**PROBLEM REQUIREMENTS:** Please copy out the lines in the entries that contain "width".
INFORMATION: Begin
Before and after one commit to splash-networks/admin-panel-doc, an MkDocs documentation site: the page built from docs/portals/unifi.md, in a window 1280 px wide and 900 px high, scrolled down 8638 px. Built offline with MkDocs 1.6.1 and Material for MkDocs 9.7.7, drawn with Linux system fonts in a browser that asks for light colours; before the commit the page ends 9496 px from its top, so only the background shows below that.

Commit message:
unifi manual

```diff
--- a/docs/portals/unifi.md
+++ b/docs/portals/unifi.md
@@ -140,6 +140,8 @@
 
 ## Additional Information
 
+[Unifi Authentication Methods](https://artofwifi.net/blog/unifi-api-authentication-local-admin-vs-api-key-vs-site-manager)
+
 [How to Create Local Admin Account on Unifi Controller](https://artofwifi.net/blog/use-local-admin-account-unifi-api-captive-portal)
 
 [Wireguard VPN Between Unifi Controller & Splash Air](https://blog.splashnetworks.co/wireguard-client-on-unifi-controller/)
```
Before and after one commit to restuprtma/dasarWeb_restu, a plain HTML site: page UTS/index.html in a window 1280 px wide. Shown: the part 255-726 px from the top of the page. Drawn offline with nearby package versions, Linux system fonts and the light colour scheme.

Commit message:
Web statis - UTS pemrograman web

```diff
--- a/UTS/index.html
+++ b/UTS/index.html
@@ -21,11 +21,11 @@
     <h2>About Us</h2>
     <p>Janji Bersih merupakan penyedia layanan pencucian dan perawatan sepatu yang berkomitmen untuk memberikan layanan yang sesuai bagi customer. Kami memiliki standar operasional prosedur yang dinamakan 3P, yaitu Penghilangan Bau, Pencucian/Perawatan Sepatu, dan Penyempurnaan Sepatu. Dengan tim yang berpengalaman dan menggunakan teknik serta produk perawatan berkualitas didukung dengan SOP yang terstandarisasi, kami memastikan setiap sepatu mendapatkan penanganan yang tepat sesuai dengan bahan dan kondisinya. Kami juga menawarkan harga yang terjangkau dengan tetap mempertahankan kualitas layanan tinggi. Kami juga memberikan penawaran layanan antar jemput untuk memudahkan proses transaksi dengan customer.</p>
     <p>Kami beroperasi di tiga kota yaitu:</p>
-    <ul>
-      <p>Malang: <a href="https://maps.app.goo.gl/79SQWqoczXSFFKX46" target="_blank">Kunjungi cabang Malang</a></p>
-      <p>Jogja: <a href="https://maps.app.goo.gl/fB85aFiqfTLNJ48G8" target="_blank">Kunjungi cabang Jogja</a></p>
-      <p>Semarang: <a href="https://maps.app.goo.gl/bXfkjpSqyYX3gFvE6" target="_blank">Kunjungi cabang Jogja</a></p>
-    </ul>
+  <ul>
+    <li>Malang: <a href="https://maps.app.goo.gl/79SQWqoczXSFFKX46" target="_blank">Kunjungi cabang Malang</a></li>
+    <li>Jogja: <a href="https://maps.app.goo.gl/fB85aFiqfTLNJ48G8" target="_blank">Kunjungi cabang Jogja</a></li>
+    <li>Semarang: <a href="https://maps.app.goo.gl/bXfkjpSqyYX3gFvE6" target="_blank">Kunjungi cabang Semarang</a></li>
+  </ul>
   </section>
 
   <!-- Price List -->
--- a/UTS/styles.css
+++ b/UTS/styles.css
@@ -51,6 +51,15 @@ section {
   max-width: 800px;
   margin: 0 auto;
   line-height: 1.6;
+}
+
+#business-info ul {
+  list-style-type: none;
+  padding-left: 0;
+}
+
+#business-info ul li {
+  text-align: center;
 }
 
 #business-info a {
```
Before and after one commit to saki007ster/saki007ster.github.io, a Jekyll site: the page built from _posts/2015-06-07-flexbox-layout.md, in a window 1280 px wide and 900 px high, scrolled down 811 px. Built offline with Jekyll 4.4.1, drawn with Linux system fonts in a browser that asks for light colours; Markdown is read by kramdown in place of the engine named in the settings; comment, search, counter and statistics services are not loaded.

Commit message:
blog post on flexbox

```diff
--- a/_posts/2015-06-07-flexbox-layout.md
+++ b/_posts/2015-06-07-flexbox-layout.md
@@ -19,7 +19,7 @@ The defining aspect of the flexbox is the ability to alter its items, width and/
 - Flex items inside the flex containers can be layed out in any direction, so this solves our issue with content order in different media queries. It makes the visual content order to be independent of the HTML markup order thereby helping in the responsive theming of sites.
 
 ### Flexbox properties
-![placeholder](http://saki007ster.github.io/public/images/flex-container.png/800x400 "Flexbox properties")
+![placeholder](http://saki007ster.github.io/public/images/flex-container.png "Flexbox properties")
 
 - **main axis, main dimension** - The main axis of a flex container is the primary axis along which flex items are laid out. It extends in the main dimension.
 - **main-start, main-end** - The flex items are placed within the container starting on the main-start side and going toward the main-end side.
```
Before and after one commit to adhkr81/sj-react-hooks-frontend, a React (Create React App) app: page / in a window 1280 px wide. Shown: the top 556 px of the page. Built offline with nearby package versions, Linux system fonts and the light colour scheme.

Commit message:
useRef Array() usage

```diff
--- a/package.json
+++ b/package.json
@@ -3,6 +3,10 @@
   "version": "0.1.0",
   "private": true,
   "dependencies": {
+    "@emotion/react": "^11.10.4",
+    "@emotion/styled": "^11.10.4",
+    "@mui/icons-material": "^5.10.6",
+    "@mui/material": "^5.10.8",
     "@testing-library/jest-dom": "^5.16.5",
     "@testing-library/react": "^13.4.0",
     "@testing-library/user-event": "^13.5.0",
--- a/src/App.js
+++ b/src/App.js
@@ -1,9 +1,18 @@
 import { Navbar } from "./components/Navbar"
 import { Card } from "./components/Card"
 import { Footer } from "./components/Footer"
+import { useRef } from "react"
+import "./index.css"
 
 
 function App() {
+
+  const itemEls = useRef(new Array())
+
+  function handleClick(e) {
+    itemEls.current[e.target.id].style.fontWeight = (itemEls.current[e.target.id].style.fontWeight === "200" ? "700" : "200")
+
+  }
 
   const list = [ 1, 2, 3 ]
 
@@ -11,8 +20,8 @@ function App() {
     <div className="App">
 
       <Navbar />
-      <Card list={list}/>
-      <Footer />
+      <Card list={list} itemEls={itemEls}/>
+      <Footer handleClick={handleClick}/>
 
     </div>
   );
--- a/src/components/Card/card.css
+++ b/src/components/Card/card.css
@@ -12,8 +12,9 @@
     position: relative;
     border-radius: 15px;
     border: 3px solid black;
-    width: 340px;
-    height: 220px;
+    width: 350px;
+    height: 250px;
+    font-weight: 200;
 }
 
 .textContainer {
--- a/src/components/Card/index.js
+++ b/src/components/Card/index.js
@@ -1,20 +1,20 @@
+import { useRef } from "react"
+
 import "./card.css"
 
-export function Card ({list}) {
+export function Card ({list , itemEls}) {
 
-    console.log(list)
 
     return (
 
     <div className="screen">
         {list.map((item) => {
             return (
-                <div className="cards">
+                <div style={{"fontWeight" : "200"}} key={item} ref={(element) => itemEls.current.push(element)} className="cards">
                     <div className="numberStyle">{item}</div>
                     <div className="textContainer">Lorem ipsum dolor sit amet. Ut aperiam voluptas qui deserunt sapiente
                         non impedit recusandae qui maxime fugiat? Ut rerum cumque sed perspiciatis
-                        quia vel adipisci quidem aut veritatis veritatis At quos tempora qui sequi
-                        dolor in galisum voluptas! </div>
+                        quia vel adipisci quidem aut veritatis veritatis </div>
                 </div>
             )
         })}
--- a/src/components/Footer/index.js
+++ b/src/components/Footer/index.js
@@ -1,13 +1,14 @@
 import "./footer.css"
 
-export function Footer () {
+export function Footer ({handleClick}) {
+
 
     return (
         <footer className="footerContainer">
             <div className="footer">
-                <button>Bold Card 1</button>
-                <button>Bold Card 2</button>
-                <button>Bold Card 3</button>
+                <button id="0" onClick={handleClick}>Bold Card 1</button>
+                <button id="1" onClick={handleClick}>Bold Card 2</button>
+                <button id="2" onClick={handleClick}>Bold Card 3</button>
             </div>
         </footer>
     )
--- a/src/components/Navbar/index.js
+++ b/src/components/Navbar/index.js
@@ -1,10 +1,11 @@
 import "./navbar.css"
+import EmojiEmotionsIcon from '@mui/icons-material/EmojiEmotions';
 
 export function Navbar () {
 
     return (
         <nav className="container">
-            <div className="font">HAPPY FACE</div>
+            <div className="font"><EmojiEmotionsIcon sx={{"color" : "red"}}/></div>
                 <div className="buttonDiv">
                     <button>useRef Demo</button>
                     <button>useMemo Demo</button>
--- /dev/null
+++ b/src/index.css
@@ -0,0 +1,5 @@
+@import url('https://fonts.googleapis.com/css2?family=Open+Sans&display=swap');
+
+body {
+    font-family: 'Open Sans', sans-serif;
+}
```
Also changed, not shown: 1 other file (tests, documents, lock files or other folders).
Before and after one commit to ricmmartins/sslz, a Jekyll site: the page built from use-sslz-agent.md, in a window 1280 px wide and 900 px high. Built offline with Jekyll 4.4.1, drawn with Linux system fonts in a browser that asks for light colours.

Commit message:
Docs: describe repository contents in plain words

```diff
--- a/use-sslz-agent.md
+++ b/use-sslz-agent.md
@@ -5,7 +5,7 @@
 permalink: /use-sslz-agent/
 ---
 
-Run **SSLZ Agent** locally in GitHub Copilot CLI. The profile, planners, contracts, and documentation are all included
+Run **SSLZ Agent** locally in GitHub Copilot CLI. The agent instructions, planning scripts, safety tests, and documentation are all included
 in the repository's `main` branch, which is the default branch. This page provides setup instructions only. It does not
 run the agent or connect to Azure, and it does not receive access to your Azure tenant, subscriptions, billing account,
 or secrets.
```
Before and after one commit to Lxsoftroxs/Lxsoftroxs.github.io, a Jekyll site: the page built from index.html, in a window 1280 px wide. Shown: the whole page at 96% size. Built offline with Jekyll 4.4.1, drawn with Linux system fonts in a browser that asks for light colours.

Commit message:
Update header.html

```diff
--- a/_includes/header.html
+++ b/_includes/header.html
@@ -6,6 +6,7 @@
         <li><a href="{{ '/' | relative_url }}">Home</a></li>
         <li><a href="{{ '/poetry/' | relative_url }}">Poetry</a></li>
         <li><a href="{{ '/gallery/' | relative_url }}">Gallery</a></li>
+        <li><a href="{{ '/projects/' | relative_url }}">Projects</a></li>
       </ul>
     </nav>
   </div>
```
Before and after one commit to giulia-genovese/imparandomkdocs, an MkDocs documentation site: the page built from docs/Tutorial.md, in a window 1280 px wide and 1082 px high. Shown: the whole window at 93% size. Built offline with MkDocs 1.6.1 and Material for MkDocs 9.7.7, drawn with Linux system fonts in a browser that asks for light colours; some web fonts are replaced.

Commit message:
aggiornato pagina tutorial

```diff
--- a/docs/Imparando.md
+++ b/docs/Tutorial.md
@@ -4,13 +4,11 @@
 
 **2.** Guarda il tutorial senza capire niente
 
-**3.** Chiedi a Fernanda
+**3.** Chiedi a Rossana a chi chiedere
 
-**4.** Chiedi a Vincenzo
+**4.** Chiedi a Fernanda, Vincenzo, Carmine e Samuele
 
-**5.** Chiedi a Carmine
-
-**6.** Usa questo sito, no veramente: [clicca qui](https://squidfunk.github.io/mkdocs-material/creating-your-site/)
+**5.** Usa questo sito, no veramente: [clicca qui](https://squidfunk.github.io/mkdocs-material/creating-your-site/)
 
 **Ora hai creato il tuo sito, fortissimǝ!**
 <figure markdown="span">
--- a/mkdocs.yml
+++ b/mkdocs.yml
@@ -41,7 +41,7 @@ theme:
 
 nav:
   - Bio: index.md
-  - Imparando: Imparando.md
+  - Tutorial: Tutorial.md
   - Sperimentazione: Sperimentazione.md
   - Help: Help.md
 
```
INFORMATION: End
**TASK RESULT:**
   max-width: 800px;
@@ -19,7 +19,7 @@ The defining aspect of the flexbox is the ability to alter its items, width and/
-    width: 340px;
+    width: 350px;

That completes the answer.